Ugh. The subject of marriage in the gay world is now just as touchy as the subject of marriage in the straight world, but when you ask the question of an older gay man, you’ve made the assumption he grew up with the same rights as you. And you might not want to hear the answer. “I didn’t have the legal opportunity,” “he couldn’t deal with coming out and married a woman” or “I wanted to, but he died,” are just a few of the responses to expect. Instead, stick with the always allowed, “Would you like to get married someday?”

3. Do you mind if we stop for a sec while I answer this text?

Just, no. I don’t care if your generation thinks sexual foreplay involves chatting with your bestie. When you’re with a guy over 40 be with him. There’s nothing that spoils the mood for us than the ping from a must-read message. And don’t even get me started about keeping hook up apps alive and open. And if you date a Daddy who does this to you, be the more mature man and let him know he has some serious growing up to do.

4. You’re too old to be at this bar/club/event.

If you think someone looks silly being in your space, just think how silly you look being the ageist in the room. (“Ageism” is the only –ism in the world that is a bias against your future self.) Even if you think that Daddy in the corner looks more like a chaperone than a peer, let him decide at what age to call it quits—if such a number exists. We should be welcoming all into this thing we call “community,” and we can all learn from different age groups. Most important, discrimination hurts. Everyone reading this has felt hatred’s sting, and let that serve as reminder to never spread it around. Love’s a lot more fun, and it never gets old.

5. You can get the check.

It’s nice when someone else pays, isn’t it? It’s not so nice to expect them to. Just because a man is older than you doesn’t mean the relationship should be financially one-sided—“generous” or “gen” relationships fall into another category. There’s no bigger turn-off than the assumption of cash-flow responsibility, and older doesn’t necessarily mean a bigger paycheck. Treat any first date with an older man like you would with a man your own age, then figure out the finances as things go further.

6. I’m so glad I finally found a top.

Assumptions, assumptions.

7. Hi, Daddy.

Yes, I know, this article has “Daddy” in the title, and, personally, I find the phrase endearing—I’m just happy to be called. But not everyone likes it, and you should always enquire first. There’s something presumptuous about those conversations that start with variations of “Will you be my Daddy?” or “What’s up, Daddy?” or even “Hot, Daddy!” They assume we’re going to play your preferred role, and we might very well have different intentions in mind.

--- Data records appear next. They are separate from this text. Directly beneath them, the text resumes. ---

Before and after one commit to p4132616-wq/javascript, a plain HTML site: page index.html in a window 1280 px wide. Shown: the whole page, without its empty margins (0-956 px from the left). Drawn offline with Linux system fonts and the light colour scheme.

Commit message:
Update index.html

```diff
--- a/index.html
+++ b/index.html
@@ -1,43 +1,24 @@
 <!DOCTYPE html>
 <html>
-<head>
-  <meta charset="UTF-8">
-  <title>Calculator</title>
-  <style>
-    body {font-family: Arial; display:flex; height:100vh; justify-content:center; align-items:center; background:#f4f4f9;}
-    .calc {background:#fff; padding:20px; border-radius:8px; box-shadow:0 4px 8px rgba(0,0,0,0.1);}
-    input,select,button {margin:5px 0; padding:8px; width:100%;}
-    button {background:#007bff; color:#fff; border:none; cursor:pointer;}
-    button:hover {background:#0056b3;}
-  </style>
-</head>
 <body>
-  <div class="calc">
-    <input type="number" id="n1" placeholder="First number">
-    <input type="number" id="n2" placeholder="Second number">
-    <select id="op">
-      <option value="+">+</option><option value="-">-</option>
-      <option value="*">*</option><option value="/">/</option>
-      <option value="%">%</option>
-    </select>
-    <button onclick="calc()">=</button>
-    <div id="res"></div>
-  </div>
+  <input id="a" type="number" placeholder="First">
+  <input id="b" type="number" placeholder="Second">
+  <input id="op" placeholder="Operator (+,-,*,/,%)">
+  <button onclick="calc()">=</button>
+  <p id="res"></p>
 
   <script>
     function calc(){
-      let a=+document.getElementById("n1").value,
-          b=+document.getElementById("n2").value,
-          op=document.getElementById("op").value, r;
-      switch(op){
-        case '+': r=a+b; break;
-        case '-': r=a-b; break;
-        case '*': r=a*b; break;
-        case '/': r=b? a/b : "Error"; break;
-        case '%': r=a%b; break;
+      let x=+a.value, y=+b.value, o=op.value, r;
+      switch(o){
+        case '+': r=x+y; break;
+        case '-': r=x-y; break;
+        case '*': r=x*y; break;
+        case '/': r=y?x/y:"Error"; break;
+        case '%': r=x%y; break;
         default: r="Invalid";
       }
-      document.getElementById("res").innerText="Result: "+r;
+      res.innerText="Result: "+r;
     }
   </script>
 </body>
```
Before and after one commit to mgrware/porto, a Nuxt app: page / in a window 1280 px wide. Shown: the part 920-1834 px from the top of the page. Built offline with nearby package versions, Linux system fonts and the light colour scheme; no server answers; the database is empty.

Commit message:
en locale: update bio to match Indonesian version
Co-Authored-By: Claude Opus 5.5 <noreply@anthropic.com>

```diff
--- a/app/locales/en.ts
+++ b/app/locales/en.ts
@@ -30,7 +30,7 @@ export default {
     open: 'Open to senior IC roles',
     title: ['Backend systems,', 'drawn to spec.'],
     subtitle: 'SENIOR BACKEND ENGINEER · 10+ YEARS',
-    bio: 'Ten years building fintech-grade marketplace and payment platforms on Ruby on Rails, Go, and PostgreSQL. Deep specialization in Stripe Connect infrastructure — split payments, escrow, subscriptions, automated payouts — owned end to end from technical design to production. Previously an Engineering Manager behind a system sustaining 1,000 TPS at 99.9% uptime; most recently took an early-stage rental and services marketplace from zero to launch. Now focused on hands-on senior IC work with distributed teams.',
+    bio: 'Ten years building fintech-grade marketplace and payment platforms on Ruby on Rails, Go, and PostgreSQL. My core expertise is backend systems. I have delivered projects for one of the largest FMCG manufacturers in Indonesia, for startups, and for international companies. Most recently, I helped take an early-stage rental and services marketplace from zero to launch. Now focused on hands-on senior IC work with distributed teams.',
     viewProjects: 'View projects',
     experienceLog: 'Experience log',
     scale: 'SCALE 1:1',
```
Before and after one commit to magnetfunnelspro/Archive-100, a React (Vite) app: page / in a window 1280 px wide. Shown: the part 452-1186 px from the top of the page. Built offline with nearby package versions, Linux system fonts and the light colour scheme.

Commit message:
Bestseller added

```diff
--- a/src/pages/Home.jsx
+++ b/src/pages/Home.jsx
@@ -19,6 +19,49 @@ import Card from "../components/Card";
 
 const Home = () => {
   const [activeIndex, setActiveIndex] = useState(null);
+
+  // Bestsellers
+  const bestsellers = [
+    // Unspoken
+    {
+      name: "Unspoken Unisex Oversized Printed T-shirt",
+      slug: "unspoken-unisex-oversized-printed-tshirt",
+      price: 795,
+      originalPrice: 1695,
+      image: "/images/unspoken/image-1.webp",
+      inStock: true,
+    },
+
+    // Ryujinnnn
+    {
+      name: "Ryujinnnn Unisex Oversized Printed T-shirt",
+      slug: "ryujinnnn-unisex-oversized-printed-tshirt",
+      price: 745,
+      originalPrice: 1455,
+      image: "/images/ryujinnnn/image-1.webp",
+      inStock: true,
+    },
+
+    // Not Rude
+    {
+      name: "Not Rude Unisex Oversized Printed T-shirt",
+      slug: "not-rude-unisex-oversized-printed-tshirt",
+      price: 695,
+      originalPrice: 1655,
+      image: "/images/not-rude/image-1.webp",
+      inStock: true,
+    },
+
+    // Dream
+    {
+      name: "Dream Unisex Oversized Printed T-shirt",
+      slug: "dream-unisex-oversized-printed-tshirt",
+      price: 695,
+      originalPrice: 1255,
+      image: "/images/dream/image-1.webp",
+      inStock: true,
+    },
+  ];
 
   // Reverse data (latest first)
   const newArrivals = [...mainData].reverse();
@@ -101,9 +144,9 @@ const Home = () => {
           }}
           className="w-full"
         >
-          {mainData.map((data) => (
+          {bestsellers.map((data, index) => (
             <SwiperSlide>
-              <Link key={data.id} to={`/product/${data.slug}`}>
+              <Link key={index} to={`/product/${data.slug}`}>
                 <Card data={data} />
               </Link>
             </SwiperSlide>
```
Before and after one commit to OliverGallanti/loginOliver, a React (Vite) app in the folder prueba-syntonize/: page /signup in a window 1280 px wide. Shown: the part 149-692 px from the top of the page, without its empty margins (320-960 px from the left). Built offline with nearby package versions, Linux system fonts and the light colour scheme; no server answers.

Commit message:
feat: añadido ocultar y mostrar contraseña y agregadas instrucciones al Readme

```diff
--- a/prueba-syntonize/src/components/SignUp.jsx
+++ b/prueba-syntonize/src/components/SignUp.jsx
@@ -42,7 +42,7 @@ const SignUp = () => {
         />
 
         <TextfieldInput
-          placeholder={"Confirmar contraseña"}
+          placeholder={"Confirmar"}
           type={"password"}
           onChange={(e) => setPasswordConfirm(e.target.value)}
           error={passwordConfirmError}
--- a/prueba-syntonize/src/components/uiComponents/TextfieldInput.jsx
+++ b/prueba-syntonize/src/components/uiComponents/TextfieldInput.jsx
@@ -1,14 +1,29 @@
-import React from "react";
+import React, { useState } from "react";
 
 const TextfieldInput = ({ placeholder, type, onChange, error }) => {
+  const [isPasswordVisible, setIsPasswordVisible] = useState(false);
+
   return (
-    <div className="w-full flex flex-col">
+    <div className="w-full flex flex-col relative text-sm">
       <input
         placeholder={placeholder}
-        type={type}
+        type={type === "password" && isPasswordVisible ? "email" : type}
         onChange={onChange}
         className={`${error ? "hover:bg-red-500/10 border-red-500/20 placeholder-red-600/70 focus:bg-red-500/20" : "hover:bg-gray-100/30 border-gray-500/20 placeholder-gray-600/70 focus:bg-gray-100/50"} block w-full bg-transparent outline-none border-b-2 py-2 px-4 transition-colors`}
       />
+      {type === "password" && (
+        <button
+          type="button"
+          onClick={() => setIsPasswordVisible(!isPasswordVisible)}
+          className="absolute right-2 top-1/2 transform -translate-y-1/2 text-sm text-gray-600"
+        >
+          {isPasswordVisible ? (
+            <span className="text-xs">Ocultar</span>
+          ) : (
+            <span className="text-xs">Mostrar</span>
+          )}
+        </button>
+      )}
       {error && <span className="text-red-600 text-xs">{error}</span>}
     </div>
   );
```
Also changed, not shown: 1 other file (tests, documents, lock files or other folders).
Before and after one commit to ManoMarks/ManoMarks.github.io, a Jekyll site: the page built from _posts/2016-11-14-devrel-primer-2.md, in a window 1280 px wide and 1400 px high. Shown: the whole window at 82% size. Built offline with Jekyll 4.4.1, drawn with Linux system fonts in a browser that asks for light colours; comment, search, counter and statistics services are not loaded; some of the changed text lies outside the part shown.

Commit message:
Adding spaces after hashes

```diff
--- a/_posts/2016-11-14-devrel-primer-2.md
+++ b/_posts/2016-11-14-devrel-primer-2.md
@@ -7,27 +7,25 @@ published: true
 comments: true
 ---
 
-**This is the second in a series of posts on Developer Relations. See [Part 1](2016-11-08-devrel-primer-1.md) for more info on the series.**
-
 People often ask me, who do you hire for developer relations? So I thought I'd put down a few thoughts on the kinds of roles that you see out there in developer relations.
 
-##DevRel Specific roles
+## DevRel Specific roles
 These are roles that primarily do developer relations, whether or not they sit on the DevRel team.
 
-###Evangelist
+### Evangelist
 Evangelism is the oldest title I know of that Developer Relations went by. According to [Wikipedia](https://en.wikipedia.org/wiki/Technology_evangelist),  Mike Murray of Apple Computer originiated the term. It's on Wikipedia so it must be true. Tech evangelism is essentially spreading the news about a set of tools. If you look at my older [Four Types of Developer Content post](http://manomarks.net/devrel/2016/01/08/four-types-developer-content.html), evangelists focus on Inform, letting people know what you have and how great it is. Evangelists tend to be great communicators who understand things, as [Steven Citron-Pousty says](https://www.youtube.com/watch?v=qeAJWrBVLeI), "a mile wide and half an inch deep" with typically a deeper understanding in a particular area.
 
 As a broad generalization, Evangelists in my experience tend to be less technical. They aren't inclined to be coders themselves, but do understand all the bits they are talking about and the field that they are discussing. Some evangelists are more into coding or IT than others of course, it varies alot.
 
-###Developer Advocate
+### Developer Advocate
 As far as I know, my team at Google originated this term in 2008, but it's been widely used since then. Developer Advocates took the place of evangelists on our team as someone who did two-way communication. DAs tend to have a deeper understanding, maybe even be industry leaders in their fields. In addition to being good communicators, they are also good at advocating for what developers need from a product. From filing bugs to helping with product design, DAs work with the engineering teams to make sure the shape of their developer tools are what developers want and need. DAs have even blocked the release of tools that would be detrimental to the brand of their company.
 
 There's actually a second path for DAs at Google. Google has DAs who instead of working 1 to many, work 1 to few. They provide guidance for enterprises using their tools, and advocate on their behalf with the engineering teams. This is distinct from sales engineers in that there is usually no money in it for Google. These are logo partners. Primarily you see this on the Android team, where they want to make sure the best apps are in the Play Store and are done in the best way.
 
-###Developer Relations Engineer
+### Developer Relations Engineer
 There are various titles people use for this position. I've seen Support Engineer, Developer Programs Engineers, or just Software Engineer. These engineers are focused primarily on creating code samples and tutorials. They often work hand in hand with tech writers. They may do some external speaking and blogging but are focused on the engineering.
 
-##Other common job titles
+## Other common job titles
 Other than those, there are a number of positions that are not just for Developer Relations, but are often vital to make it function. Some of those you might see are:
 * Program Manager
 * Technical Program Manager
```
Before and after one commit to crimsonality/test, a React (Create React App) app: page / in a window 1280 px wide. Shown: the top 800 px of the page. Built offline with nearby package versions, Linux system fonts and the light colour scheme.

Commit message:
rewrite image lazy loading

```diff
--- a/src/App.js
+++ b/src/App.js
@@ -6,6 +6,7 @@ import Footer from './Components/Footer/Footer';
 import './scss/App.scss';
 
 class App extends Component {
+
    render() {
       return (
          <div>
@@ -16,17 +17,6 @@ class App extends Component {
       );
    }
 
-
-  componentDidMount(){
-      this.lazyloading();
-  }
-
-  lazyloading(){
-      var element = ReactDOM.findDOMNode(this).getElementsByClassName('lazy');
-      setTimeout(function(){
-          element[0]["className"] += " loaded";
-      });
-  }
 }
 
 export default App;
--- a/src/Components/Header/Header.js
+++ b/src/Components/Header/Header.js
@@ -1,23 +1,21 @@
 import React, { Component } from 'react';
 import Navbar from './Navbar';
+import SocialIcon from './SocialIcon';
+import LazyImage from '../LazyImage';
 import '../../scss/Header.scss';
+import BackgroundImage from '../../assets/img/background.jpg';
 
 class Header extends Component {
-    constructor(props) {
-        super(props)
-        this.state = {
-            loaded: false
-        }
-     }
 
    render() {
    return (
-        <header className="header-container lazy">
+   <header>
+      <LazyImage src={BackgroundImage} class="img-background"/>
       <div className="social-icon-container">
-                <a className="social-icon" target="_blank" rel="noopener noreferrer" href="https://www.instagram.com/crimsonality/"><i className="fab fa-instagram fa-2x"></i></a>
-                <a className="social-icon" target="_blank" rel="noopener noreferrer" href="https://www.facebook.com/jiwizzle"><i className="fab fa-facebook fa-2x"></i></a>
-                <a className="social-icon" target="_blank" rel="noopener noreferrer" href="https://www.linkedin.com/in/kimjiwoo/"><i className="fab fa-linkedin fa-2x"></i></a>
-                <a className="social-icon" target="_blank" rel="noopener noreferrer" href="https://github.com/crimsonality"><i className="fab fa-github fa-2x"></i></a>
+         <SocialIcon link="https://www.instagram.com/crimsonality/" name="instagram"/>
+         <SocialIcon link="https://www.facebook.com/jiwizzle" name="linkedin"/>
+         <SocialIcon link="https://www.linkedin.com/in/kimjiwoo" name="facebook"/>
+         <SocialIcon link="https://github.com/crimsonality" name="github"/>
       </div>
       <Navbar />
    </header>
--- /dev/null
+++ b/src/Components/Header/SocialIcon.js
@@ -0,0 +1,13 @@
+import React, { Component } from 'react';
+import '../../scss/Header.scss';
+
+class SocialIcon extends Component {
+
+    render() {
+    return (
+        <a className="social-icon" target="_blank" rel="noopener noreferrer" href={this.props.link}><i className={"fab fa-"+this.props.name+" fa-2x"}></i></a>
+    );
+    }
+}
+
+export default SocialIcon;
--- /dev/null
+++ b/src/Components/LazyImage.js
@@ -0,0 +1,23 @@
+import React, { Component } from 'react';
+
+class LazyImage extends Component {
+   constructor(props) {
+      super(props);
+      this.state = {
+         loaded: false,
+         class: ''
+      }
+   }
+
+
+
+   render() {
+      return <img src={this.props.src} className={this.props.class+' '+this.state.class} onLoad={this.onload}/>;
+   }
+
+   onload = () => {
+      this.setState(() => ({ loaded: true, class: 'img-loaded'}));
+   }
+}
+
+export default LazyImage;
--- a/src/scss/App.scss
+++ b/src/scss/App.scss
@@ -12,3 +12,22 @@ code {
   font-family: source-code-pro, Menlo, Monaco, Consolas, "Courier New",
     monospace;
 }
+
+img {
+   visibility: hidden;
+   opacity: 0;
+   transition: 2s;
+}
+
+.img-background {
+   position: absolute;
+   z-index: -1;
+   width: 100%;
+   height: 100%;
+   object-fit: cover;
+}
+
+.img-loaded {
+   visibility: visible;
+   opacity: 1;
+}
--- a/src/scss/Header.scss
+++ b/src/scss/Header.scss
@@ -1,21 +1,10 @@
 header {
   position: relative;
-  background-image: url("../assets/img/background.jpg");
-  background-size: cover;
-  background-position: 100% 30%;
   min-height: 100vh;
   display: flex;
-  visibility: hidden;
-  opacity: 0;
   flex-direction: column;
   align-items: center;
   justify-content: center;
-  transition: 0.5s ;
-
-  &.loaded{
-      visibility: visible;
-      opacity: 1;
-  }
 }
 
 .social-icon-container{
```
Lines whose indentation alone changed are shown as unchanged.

If you keep things on an equal playing field, you might find a whole world of options opening up in front of you.